Here are more good news to start off 2021 on a positive note: The population of California harbor porpoises has rebounded since the prohibition of state set-gillnet fisheries more than a decade ago.
Before they were closed down, these fisheries would cause the deaths of many harbor porpoises, as they ended up as bycatch in the fisheries' gillnets. And based on the numbers, it is apparent that such coastal set gillnets had taken a greater toll on the harbor porpoises than we realized.
This is the finding of a paper published in the Marine Mammal Science journal.
In the 1970s and 1980s, three of the four populations—the Morro Bay, Monterey Bay and San Francisco‐Russian River populations—were extensively affected by the gillnet fishing activities close to the shore where the harbor porpoises were commonly found, resulting in the latter ending up as bycatch.
The fourth population—Northern California‐Southern Oregon—had not been affected by gillnet fishing.
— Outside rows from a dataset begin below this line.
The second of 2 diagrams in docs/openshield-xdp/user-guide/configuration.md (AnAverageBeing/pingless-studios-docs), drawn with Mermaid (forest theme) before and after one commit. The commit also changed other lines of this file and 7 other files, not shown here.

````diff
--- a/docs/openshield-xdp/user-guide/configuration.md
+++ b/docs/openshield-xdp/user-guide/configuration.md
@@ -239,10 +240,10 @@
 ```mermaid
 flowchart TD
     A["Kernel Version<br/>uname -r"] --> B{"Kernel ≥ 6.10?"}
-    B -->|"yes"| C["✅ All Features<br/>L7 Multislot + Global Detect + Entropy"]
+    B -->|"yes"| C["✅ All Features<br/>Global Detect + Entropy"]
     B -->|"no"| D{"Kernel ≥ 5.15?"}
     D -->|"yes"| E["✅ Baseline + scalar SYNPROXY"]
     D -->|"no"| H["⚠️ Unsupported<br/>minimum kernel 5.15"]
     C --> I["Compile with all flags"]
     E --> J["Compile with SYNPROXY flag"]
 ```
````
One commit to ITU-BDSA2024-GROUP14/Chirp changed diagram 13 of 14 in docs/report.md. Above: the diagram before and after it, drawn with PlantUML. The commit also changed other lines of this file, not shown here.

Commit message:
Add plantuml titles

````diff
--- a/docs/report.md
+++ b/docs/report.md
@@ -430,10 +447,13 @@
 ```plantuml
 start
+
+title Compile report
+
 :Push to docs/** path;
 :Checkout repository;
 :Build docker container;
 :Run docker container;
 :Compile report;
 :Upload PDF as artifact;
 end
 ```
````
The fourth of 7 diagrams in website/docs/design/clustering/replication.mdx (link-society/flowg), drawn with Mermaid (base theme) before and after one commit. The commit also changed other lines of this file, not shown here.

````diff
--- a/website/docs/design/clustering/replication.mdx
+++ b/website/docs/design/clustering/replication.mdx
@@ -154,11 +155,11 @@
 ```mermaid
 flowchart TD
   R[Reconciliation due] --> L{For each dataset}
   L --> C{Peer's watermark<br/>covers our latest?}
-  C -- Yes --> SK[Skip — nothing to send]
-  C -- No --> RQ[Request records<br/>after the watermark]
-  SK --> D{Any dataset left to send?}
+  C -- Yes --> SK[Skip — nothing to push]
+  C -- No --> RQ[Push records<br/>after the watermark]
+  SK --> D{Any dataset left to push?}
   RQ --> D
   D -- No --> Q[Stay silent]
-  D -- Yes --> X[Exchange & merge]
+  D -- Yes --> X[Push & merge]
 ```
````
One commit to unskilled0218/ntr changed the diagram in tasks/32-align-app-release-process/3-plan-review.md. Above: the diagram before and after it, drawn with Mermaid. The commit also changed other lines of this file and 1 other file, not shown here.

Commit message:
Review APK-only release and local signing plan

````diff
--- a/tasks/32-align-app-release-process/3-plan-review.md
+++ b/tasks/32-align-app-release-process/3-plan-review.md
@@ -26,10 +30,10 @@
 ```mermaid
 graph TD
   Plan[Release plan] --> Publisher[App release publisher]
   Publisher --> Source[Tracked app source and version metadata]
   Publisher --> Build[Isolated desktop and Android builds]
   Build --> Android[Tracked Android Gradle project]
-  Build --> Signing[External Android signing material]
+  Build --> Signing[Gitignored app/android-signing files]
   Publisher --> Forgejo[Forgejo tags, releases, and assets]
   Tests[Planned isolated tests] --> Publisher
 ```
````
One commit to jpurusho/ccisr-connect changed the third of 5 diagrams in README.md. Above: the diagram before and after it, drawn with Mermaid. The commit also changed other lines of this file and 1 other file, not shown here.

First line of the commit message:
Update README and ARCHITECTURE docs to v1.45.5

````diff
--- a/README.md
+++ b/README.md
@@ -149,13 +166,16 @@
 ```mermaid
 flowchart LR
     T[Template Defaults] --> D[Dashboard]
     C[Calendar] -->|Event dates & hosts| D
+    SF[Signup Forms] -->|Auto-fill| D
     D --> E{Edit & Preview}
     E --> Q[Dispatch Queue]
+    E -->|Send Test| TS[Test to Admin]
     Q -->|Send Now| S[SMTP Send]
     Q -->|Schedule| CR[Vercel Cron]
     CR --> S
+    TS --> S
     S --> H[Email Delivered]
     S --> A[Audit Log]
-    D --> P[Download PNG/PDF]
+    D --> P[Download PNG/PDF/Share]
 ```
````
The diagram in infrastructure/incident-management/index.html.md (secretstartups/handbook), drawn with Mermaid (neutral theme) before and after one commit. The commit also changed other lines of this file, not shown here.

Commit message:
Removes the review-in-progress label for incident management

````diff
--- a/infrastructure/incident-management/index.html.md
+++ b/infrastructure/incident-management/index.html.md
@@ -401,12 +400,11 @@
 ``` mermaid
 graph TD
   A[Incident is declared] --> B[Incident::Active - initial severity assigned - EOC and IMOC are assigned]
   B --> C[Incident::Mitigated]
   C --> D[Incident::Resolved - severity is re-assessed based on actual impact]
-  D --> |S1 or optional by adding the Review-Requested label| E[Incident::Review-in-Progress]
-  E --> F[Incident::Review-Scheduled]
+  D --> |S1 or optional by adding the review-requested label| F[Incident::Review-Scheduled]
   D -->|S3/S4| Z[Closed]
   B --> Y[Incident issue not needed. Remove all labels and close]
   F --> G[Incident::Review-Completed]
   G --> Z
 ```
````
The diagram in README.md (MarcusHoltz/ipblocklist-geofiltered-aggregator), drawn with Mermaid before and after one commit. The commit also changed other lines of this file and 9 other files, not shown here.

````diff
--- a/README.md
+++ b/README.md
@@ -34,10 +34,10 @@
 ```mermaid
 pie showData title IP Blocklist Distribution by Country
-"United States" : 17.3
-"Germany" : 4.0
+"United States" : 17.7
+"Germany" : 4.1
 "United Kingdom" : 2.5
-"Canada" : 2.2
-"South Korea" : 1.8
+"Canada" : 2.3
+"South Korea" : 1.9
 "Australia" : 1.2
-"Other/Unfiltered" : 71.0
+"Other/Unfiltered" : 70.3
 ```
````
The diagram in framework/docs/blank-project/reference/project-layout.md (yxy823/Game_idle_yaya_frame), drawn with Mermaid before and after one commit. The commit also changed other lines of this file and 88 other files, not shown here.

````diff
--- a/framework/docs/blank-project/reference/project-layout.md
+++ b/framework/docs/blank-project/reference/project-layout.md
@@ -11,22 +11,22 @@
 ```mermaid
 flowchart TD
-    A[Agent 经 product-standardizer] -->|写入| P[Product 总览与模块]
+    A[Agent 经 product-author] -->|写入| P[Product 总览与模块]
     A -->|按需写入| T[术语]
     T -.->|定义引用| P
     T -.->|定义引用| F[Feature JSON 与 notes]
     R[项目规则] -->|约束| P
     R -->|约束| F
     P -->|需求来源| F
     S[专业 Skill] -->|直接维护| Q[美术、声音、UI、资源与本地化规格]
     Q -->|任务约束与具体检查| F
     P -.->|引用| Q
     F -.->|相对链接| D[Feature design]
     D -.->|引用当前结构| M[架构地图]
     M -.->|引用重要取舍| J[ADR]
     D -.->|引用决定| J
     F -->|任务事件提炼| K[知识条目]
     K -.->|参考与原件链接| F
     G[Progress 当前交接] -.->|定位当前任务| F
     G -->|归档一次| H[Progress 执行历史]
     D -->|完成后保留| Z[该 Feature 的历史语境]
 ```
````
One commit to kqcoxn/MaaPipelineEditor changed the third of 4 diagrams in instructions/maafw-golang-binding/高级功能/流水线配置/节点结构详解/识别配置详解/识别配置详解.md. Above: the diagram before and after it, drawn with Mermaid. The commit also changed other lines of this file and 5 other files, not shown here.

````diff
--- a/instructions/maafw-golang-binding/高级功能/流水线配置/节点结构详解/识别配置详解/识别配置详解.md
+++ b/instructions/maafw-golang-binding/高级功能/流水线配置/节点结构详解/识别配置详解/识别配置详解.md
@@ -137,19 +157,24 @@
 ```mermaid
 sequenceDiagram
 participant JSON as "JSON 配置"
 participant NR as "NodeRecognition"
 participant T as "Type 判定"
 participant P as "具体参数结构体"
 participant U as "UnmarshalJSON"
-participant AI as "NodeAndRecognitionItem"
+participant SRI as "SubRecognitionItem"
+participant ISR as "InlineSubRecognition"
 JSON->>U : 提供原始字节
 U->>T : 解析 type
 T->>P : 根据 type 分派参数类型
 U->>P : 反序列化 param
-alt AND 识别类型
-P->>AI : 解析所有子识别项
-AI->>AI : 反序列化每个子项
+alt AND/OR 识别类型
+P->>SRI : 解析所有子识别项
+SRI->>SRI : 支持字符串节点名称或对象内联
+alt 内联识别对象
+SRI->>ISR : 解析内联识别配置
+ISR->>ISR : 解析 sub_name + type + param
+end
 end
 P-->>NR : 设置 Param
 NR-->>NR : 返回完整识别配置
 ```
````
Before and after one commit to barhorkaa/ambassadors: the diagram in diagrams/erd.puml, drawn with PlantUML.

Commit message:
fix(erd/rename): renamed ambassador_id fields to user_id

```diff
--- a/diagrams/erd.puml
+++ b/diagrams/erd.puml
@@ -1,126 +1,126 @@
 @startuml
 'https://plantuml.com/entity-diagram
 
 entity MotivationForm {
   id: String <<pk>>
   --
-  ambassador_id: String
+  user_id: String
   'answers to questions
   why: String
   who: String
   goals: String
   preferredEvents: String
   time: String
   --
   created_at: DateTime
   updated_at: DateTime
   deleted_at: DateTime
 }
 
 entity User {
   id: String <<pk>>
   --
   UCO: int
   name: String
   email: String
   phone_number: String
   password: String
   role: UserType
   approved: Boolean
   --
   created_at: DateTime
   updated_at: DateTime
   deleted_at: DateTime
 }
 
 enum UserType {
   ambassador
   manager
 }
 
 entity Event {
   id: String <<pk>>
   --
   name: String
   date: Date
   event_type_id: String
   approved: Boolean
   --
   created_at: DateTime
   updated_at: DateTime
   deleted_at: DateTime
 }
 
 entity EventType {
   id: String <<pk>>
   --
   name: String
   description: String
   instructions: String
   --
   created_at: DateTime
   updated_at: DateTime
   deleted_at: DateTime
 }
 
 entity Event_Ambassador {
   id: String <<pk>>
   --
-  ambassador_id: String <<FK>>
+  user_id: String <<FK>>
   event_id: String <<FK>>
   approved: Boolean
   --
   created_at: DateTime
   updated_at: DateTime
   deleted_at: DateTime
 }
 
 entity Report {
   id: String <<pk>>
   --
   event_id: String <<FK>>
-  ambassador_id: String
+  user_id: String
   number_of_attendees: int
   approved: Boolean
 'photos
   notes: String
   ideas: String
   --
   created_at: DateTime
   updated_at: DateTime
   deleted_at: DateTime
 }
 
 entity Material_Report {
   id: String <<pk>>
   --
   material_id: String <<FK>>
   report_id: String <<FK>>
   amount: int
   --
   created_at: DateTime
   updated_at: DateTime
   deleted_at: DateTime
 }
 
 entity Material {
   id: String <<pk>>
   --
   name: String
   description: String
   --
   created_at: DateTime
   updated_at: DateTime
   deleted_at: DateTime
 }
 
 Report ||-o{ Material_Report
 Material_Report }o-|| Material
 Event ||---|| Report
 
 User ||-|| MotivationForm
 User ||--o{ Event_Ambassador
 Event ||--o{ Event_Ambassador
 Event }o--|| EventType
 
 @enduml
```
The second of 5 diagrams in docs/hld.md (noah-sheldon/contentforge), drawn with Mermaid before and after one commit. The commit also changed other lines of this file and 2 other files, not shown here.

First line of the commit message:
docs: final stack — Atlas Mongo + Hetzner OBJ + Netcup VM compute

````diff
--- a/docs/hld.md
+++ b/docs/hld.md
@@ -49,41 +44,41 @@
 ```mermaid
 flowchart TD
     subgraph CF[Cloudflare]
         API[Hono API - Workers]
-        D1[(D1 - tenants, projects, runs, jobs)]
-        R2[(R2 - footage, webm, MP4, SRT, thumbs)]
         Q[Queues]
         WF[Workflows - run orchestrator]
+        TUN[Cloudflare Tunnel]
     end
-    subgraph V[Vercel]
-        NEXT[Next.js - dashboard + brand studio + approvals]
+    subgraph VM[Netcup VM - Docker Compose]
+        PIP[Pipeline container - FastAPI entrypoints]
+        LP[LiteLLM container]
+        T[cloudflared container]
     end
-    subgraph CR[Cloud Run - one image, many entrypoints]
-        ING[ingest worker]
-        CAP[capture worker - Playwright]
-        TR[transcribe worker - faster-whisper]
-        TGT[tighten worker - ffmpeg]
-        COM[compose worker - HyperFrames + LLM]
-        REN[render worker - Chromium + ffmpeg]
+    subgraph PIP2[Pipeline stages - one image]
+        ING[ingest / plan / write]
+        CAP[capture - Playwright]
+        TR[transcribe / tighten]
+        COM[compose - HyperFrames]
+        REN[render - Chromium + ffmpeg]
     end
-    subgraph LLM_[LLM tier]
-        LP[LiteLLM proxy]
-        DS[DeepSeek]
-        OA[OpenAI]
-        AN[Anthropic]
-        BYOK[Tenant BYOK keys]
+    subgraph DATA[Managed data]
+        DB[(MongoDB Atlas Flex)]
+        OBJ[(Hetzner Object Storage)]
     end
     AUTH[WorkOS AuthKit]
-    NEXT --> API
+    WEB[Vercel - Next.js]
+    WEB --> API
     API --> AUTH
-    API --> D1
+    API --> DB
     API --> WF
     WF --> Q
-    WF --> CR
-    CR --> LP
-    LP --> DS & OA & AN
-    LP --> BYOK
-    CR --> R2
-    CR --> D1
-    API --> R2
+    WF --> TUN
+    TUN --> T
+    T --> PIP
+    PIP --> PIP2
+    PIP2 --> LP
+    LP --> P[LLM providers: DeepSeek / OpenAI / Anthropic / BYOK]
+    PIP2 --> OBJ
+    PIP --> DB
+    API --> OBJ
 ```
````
The findings were based on two sets of systematic, aerial line‐transect surveys conducted off California during summer/fall of 1986 to 2017. It showed that coastal set gillnets had taken a higher toll on the harbor porpoises than we previously thought.
After most gillnets in Morro Bay were shut down in 2001 (with a permanent ban in 2002), the population there increased nearly 10 percent a year. In 1991, it numbered about 570 animals. In the last few years, the population was estimated at approximately 4,200 porpoises, a roughly seven-fold increase.
The growth of the Monterey Bay population was faster after the ban, though not as fast as the one at Morro Bay. The most recent count was 3,760. The San Francisco‐Russian River population was at 7,777.
“This is very good evidence that if we can eliminate the deaths in fishing nets, marine mammal populations can come back in a big way,” said Karin Forney, a research biologist with NOAA Fisheries’ Southwest Fisheries Science Center who is based in Monterey Bay.